Iran’s historic currency crisis is beginning to show serious effects on prices, imports, and utilities.

With internal economic problems accentuated by fears of widespread US sanctions and an American withdrawal from the July 2015 nuclear deal, the Iranian rial broke its historic low of 45,000:1 v. the US dollar earlier this year. Within weeks, it plummeted another 25% to reach 61,000:1.

The Government has been unable to check the slide with a rise in interest rates and arrests of unofficial currency dealers. Two weeks ago, it unified the official and open-market rates at 42,000:1; however, many currency exchanges closed rather than sell foreign currency at the new level, with long lines of people for small amounts of money from official exchange outlets.

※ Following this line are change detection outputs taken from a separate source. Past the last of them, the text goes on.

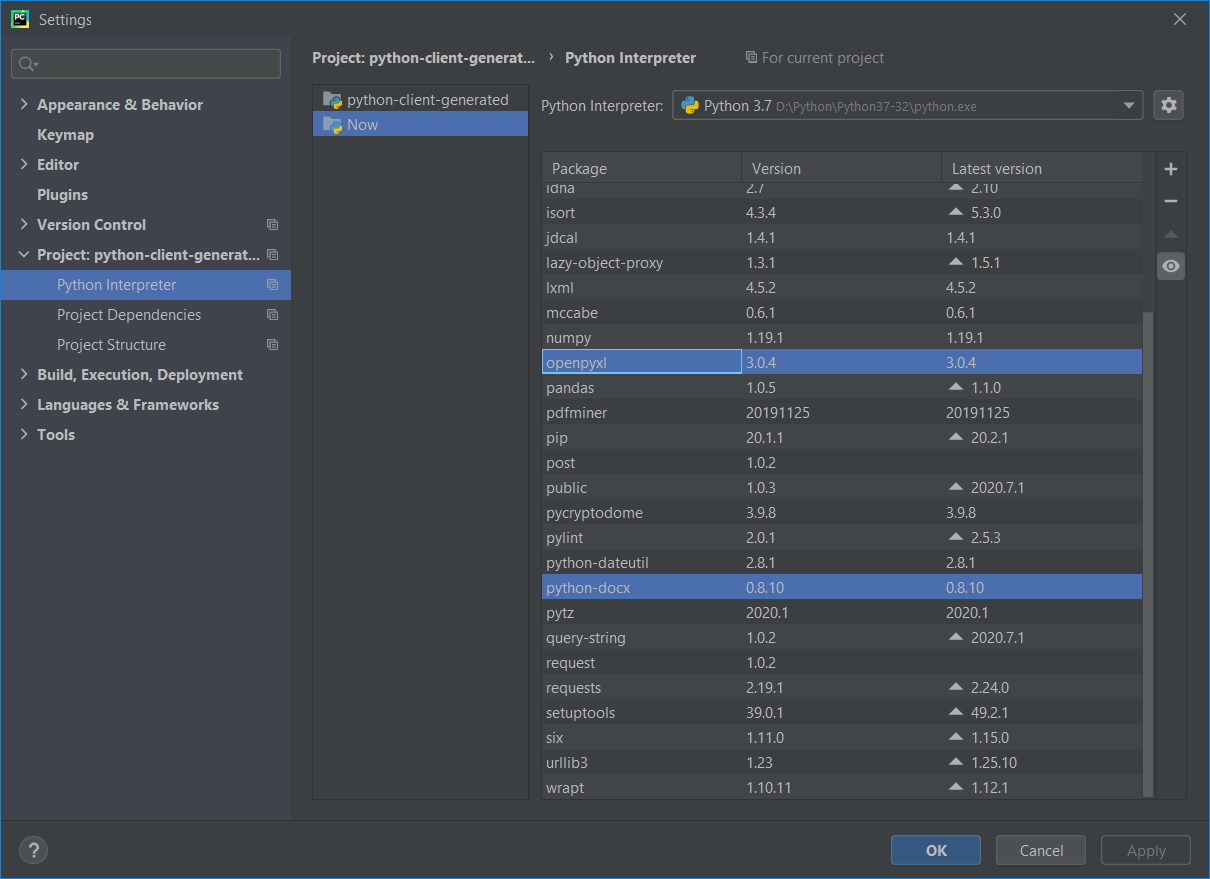
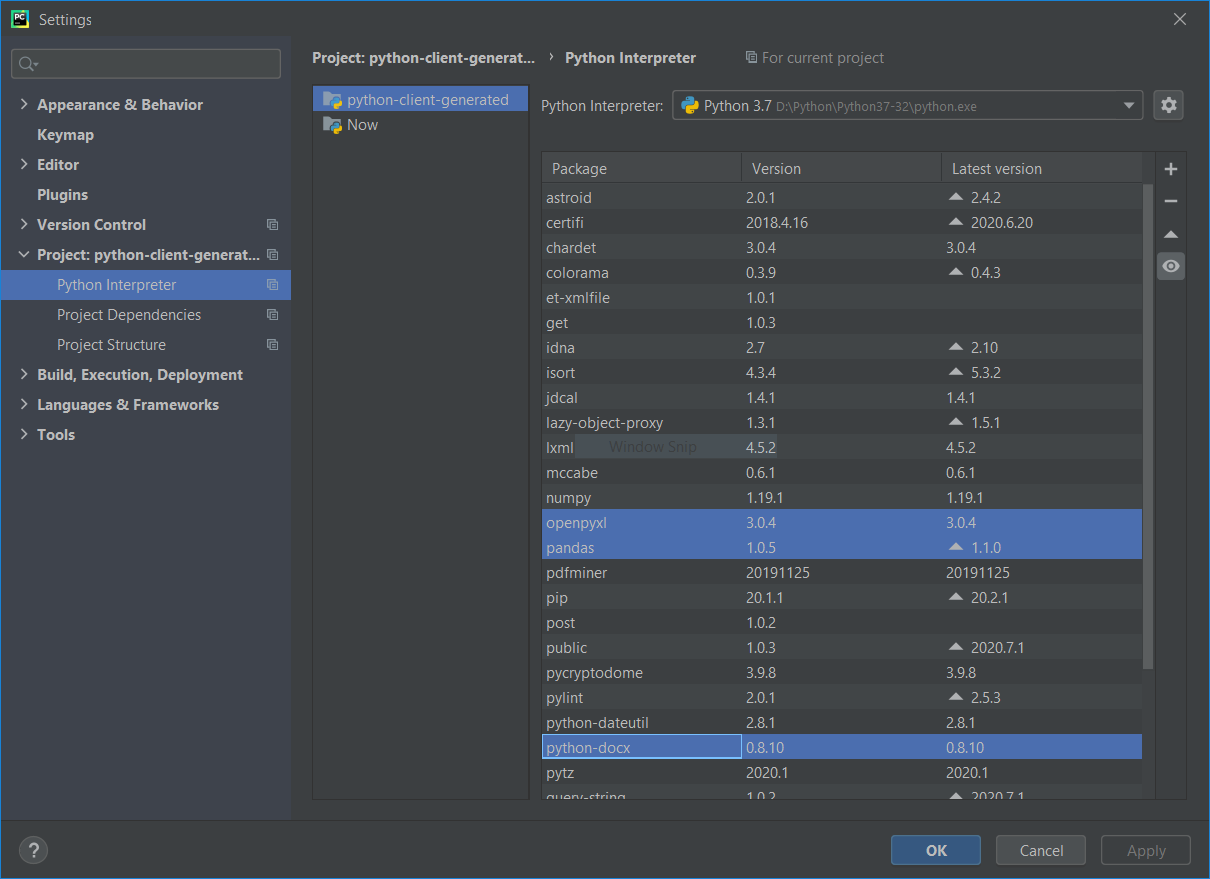
Added link for pandas and library image changed.

diff --git a/booksonline/topic_11.html b/booksonline/topic_11.html
@@ -149,6 +149,8 @@ The <b>openpyxl</b> library is downloaded from <a href="https://pypi.org/project
 To read the Word document and extract related Objects defined in Framework Settings, <b>python-docx</b> library is used.<br><br>
 The <b>python-docx</b> library is downloaded from <a href="https://pypi.org/project/python-docx/" target="_blank">here</a><br><br>
 
+To read Tabuler data from Office Document, <a href="https://pandas.pydata.org/" target="_blank"><b>python pandas</b></a>  library is used.<br><br>
+
 Following image shows the downloaded python libraries in Pycharm Settings window: <br><br>
 
 <img src="./images/topic_11_5.png"/><br><br>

See Iran Daily, April 20: Supreme Leader Blames Currency Crisis on “Enemy”, Calls for “Intelligence War”

Iranian media reported last weekend that the import of vehicles has stopped, as the Iranian Customs Administration announced that the imports dropped 77% in the past month, compared to the same period last year.

Farhad Ehteshamzadeh, an official at the vehicle importers union, said no applications have been registered for his union’s members after the new rate was announced on April 10.

Ehteshamzadeh said the problem has been compounded because the government has not issued any directive to the banks about selling foreign currency to importers.

He also noted that, with the Government declaring a switch from the dollar to the Euro as the official reporting currency, every US dollar will actually cost importers 48,500 rials because of conversion fees.

Mohammad Tahanpour, the chairman of the home appliance importers’ union, said the price of home appliances has risen 7% in the past week. He said that, although there are also other factors, the rising price of foreign currencies is the key factors.

Travel agents have also complained that limitations and ambiguities in the new policy are restricting their business.

The union of electrical industries issued another warning, saying that supply may not be economically viable in the new currency conditions. The outcome will be power cuts and blackouts throughout Iran, the union said.

The union called on the Energy Minister to raise support for 100 of their contracts.

Iran’s leaders continued to put out assurances despite the looming issues. President Hassan Rouhani promised importers to “rest assured as the foreign currency they need would be supplied by the government”.

Vice-President Es’haq Jahangiri added. “The government has taken measures to prevent any rise in the price of essential commodities and medicine.” He said the government will introduce a “unified center to manage foreign currency affairs”, ensuring a stable rate and supply.